There is no known cause, but there are several factors that increase the likelihood of getting osteoporosis. Some lifestyle elements are a factor in both the prevention and treatment of the disease. One such factor is exercise.
Weight Bearing Exercise
Regular weight-bearing exercise in children and teenagers helps produce strong bones; in adults it helps to maintain bone mass; after menopause it can be part of an overall treatment plan that aims to slow the rate of naturally occurring bone loss; and in adults over 65 years physical activity can be used to both reduce the rate of bone loss and avoid injury to bones by improving muscle strength and balance.
Exercise is important to our overall health and has been shown to help fight against many conditions such as heart disease, obesity, diabetes, certain cancers, osteoarthritis and osteoporosis. Studies also show that exercise can promote psychological health and reduce feelings of anxiety and depression, which may be helpful to those who may already have osteoporosis.

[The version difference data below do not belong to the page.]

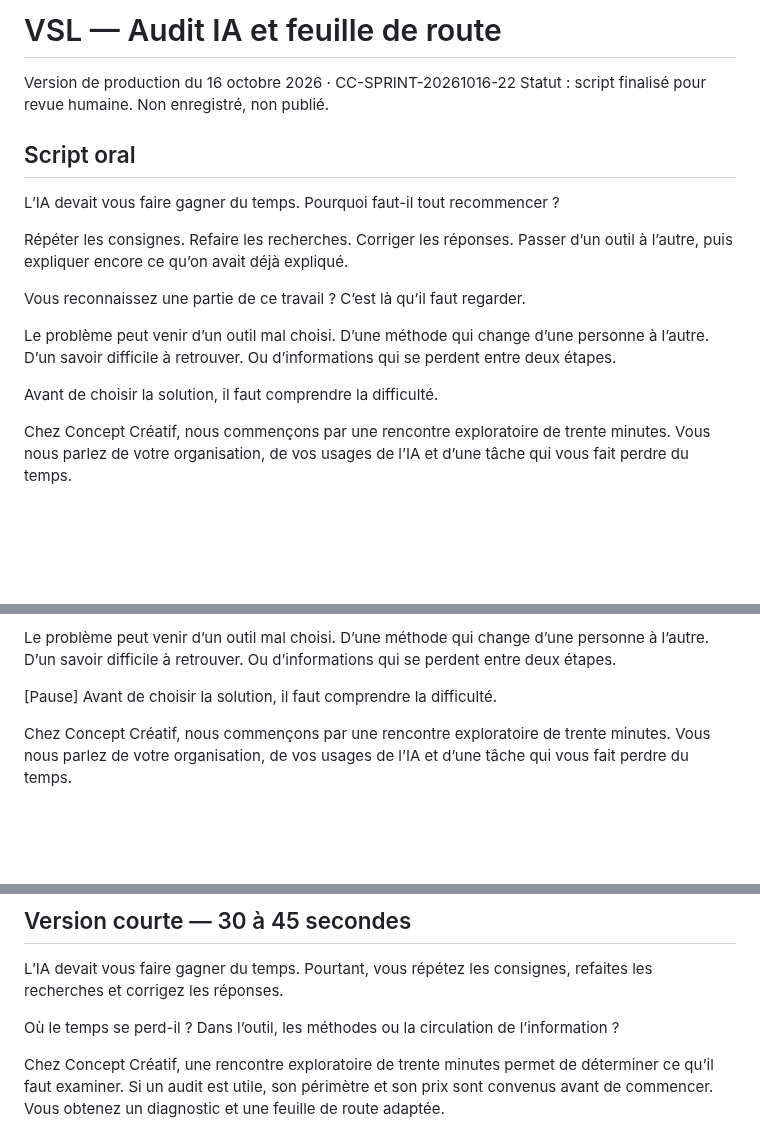
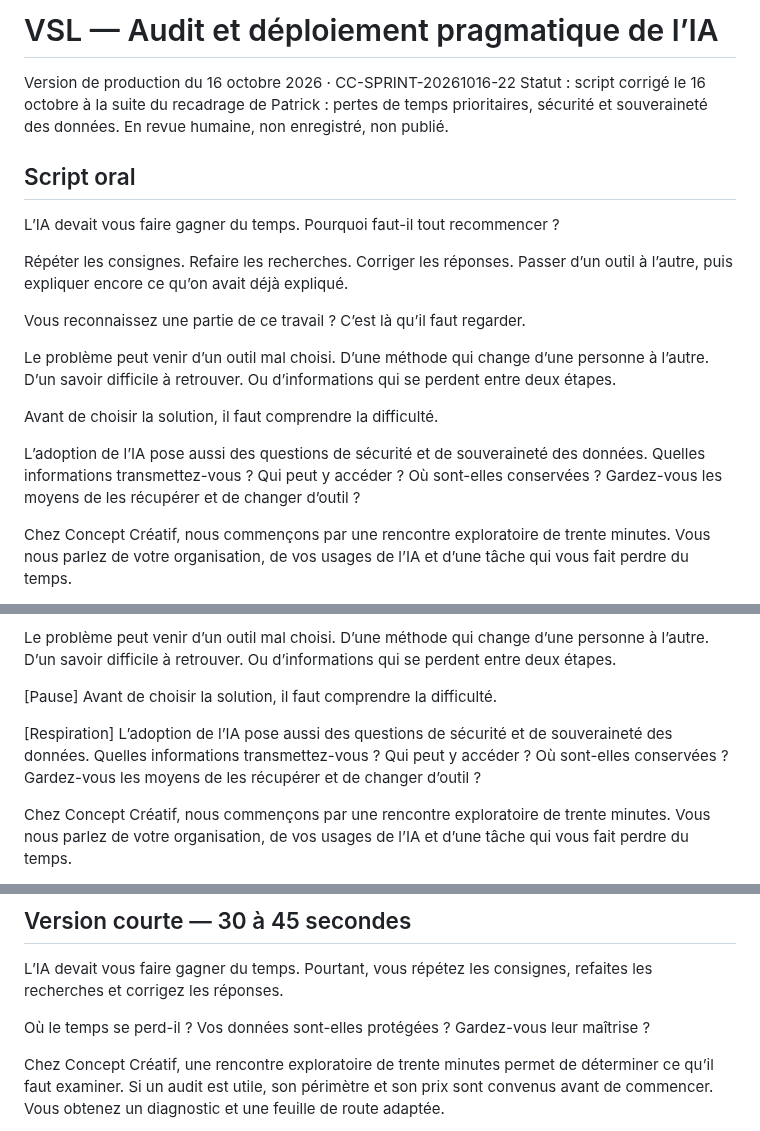
Before and after one commit to Orrouk/CConcept, a Markdown page: livrables/CC-SPRINT-20261016-22/VSL-production.md, 3 parts joined by grey strips. Rendered like a GitHub page; blank space fills up the shorter version.

Commit message:
Aligner la VSL sur audit, pertes de temps, sécurité et souveraineté des données

```diff
--- a/livrables/CC-SPRINT-20261016-22/VSL-production.md
+++ b/livrables/CC-SPRINT-20261016-22/VSL-production.md
@@ -1,7 +1,7 @@
-# VSL — Audit IA et feuille de route
+# VSL — Audit et déploiement pragmatique de l’IA
 
 Version de production du 16 octobre 2026 · CC-SPRINT-20261016-22
-Statut : script finalisé pour revue humaine. Non enregistré, non publié.
+Statut : script corrigé le 16 octobre à la suite du recadrage de Patrick : pertes de temps prioritaires, sécurité et souveraineté des données. En revue humaine, non enregistré, non publié.
 
 ## Script oral
 
@@ -14,6 +14,8 @@ Vous reconnaissez une partie de ce travail ? C’est là qu’il faut regarder.
 Le problème peut venir d’un outil mal choisi. D’une méthode qui change d’une personne à l’autre. D’un savoir difficile à retrouver. Ou d’informations qui se perdent entre deux étapes.
 
 Avant de choisir la solution, il faut comprendre la difficulté.
+
+L’adoption de l’IA pose aussi des questions de sécurité et de souveraineté des données. Quelles informations transmettez-vous ? Qui peut y accéder ? Où sont-elles conservées ? Gardez-vous les moyens de les récupérer et de changer d’outil ?
 
 Chez Concept Créatif, nous commençons par une rencontre exploratoire de trente minutes. Vous nous parlez de votre organisation, de vos usages de l’IA et d’une tâche qui vous fait perdre du temps.
 
@@ -64,6 +66,13 @@ Ou d’informations qui se perdent entre deux étapes.
 [Pause]
 Avant de choisir la solution,
 il faut comprendre la difficulté.
+
+[Respiration]
+L’adoption de l’IA pose aussi des questions de sécurité et de souveraineté des données.
+Quelles informations transmettez-vous  ?
+Qui peut y accéder  ?
+Où sont-elles conservées  ?
+Gardez-vous les moyens de les récupérer et de changer d’outil ?
 
 Chez Concept Créatif,
 nous commençons par une rencontre exploratoire
@@ -149,7 +158,7 @@ Les repères seront ajustés à la prise retenue. Pas de fausse démonstration,
 
 L’IA devait vous faire gagner du temps. Pourtant, vous répétez les consignes, refaites les recherches et corrigez les réponses.
 
-Où le temps se perd-il ? Dans l’outil, les méthodes ou la circulation de l’information ?
+Où le temps se perd-il ? Vos données sont-elles protégées ? Gardez-vous leur maîtrise ?
 
 Chez Concept Créatif, une rencontre exploratoire de trente minutes permet de déterminer ce qu’il faut examiner. Si un audit est utile, son périmètre et son prix sont convenus avant de commencer. Vous obtenez un diagnostic et une feuille de route adaptée.
 
```
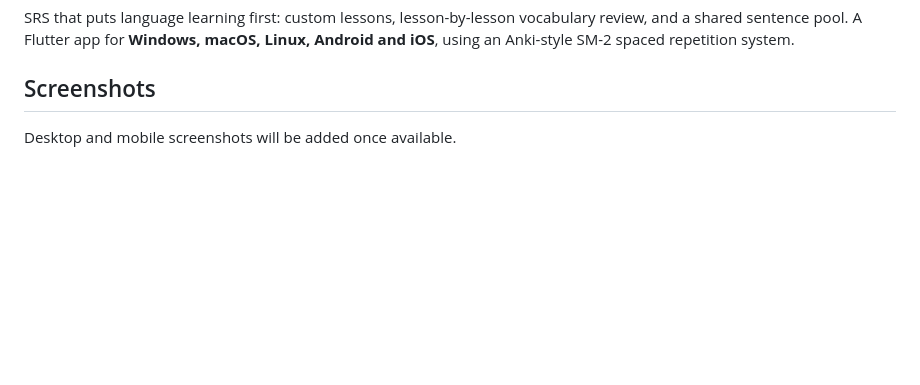
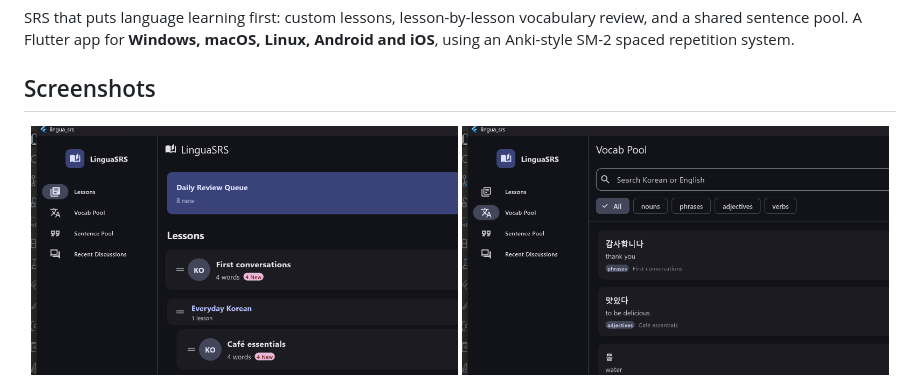
Before and after one commit to patarapolw/lingua_srs, a Markdown page: README.md, the part around one of its changes. GitHub-like rendering; pictures changed too: docs/images/desktop-lessons.png (added), docs/images/desktop-vocab-pool.png (added); blank space fills up the shorter version.

```diff
--- a/README.md
+++ b/README.md
@@ -4,10 +4,7 @@ SRS that puts language learning first: custom lessons, lesson-by-lesson vocabula
 
 ## Screenshots
 
-Desktop and mobile screenshots will be added once available.
-
-<!--
 <p align="center">
-  <img src="docs/images/dashboard.png" alt="Lesson dashboard" width="48%">
-  <img src="docs/images/study-mobile.png" alt="Study view on mobile" width="22%">
+  <img src="docs/images/desktop-lessons.png" alt="Desktop lessons dashboard with daily review queue" width="49%">
+  <img src="docs/images/desktop-vocab-pool.png" alt="Desktop vocabulary pool with search and part-of-speech filters" width="49%">
 </p>
```
Also changed, not shown: other parts of README.md (+6 -1 lines), docs/images/android-lessons.png (added), docs/images/desktop-sentences.png (added).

Healthy Bone Density
Many experts agree that a key element in preventing osteoporosis is strong, healthy bones. Physical activity is vital for maintaining healthy bones throughout life. Practicing good exercise habits at a young age helps maximize the mineral density of bones while they are still growing and maturing, and continuing to exercise minimizes bone loss later in life.
The preventive value of physical exercise lies not only in potential reduced bone loss and improved muscle strength, but also in its profound benefits on preventing falls and reducing bone fractures.

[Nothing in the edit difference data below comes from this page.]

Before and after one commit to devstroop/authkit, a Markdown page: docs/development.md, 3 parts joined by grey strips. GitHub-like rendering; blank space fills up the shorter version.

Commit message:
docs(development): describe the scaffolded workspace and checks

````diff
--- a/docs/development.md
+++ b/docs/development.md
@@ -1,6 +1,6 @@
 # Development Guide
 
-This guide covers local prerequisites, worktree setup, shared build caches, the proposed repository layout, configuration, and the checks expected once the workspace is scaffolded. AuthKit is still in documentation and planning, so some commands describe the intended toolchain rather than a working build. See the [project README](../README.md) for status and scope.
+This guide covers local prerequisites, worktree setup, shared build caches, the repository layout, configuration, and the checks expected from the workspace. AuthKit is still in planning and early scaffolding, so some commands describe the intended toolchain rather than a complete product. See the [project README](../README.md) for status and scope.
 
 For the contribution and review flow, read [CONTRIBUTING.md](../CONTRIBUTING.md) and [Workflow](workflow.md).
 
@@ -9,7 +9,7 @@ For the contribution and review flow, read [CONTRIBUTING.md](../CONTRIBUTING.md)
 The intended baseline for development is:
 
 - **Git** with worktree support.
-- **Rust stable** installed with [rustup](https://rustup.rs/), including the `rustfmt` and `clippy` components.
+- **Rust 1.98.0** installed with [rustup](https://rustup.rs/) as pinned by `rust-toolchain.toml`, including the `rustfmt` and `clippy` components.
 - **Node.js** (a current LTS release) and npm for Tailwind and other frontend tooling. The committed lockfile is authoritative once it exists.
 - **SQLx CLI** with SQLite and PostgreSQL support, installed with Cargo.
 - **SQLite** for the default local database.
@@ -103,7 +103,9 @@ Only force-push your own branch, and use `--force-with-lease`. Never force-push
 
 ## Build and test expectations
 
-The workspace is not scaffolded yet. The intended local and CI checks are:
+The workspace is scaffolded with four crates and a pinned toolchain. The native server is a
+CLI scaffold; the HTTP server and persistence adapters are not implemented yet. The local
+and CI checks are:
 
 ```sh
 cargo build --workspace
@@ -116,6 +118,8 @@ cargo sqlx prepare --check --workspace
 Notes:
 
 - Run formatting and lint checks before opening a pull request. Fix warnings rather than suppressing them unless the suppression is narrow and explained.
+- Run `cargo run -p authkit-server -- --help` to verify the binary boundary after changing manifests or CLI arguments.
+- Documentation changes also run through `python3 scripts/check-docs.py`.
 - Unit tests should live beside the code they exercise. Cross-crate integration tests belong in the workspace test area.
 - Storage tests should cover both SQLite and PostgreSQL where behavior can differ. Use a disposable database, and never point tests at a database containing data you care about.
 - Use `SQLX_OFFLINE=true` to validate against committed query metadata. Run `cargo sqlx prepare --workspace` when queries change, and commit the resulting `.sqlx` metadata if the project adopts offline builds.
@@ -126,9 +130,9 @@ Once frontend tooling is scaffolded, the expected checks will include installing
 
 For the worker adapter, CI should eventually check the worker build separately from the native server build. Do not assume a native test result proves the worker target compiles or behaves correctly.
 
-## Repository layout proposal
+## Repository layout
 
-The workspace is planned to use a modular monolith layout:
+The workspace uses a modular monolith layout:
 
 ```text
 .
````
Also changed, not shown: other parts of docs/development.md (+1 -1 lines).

Bones, like muscles, respond to stress by becoming bigger and stronger. While regular activity is good for overall health, activities such as resistance training and weight-bearing exercises are likely to be more beneficial in the process of preventing osteoporosis as they help to build bones and preserve bone mass.
There is strong evidence that physical activity begun early in life contributes to higher peak bone mass. Peak bone mass and subsequent bone mineral maintenance is largely affected by the exchange between mechanical stress, body composition, nutrition; and bone metabolism. Examples of weight bearing types of exercises include weight lifting, hiking, stair climbing, step aerobics, dancing, and other activities that require muscles to work against gravity without putting too much stress on bones and joints.
When it comes to osteoporosis in addition to increasing bone density, regular exercise has the added benefits of enhancing coordination and strengthening muscles, both of which serve to reduce the risk of falling. Weight bearing exercises are particularly beneficial for those who are more prone to falls. Falls are a major risk factor for fractures relating to osteoporosis. These types of fractures are the most common causes of morbidity and mortality arising from the disease. The National Institute of Health indicates that exercise can reduce the risk of falls by up to 25 percent.